THE RECORDS:
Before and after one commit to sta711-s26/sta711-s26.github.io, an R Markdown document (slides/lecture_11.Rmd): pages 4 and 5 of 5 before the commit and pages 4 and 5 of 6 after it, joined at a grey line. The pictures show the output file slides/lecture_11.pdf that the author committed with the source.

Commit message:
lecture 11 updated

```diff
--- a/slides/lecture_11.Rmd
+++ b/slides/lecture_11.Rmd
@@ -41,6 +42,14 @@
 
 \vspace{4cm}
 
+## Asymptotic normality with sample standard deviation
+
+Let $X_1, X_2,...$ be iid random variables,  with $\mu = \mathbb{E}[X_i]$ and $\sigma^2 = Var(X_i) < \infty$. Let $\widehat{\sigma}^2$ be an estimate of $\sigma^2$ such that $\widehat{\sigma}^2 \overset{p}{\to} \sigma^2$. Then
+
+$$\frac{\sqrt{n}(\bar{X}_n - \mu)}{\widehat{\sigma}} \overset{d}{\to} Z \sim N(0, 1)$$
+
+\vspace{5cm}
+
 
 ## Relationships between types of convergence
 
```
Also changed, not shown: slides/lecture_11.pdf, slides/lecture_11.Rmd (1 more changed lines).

GOAL OF THE EXERCISE: Extract every line above containing the word "widehat".

SOLUTION FOR THIS EXERCISE:
+Let $X_1, X_2,...$ be iid random variables,  with $\mu = \mathbb{E}[X_i]$ and $\sigma^2 = Var(X_i) < \infty$. Let $\widehat{\sigma}^2$ be an estimate of $\sigma^2$ such that $\widehat{\sigma}^2 \overset{p}{\to} \sigma^2$. Then
+$$\frac{\sqrt{n}(\bar{X}_n - \mu)}{\widehat{\sigma}} \overset{d}{\to} Z \sim N(0, 1)$$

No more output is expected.